the interactive shell prompt of the BBC micro ran BASIC right from boot up… PRINT(“Hello Sam!”)


There is something about it that is quite fun, and encourages play. Which is great for data exploration, and modelling. But I don’t build bridges from Lego.


* Me speaking to child: “What is a letter? They are on the page. I mean printed on it. It’s that mark there. On the page. No, not that one; that’s a dog. No not that one, that’s a full stop. No not that one, that’s a bar code. No please don’t throw the book.”

It’s not a little bit cheaper

From Amazon letter to shareholders which is doing the rounds at the moment, on their database offering Aurora

“It has commercial-grade durability and availability, is fully compatible with MySQL, has up to 5 times better performance than the typical MySQL implementation, but is 1/10th the price of the traditional, commercial-grade database engines.”


Not because Cloud is cool, or because it is web scale (“Mongo db is web scale!”).

Cloud is going to destroy all the on-prem because it’s 10 times easier to get what you want, now, right now. And you don’t have to patch the SAN, and VMware, and the firewall, and the OS and the database server. And 1/10 of the cost. Not a bit cheaper, and a bit better. It is so much cheaper and so much better. That’s the thing that has only recently occurred to me, it’s not only a cost argument; it is a transformational change in how easy it is to get what you need.

Of course there are other risks like vendor lock in to Amazon (or whoever). But here’s the thing: you have that anyway. You think that you can change from VMWare to Hypervisor? Or from VM to physical? You can’t. Or, you can, but at so much cost and time that it would be as easy to go cloud.
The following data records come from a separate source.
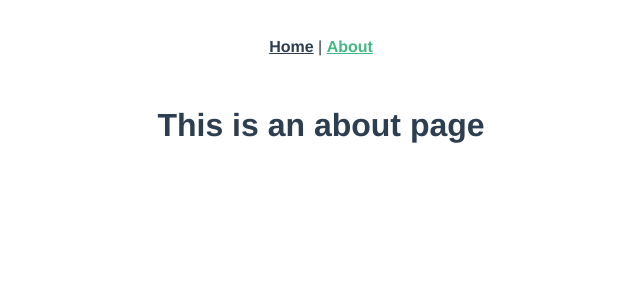
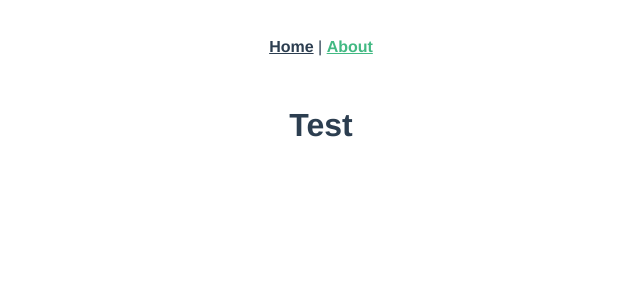
Before and after one commit to HealthScholars/voice-training, a Vue app: page /about in a window 1280 px wide. Shown: the top 300 px of the page, without its empty margins (319-959 px from the left). Built offline with nearby package versions, Linux system fonts and the light colour scheme.

Commit message:
adding test web component

```diff
--- /dev/null
+++ b/src/components/TestComponent.vue
@@ -0,0 +1,16 @@
+<template>
+  <div class="hello">
+    <h1>{{ msg }}</h1>
+  </div>
+</template>
+
+<script>
+export default {
+  name: "TestComponent",
+  props: {
+    msg: String
+  }
+};
+</script>
+
+<style scoped lang="scss"></style>
--- a/src/store/index.js
+++ b/src/store/index.js
@@ -32,7 +32,6 @@ export default new Vuex.Store({
       });
 
       let accounts = response.data.listAccounts.items;
-      console.log(accounts);
 
       commit("setAccounts", accounts);
     }
--- a/src/views/About.vue
+++ b/src/views/About.vue
@@ -1,5 +1,16 @@
 <template>
-  <div class="about">
-    <h1>This is an about page</h1>
+  <div>
+    <TestComponent msg="Test" />
   </div>
 </template>
+
+<script>
+import TestComponent from "@/components/TestComponent.vue";
+
+export default {
+  name: "About",
+  components: {
+    TestComponent
+  }
+};
+</script>
```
Yes yes, the NSA will be reading your files, but they are doing that anyway. We shouldn’t belittle those risks, because they are the real risks. The potential company destroying risks that directors are paid to take on (even though there isn’t enough evidence, they need to decide anyway). We shouldn’t be too bold ignoring those risks but the advantages of cloud are quite tangible.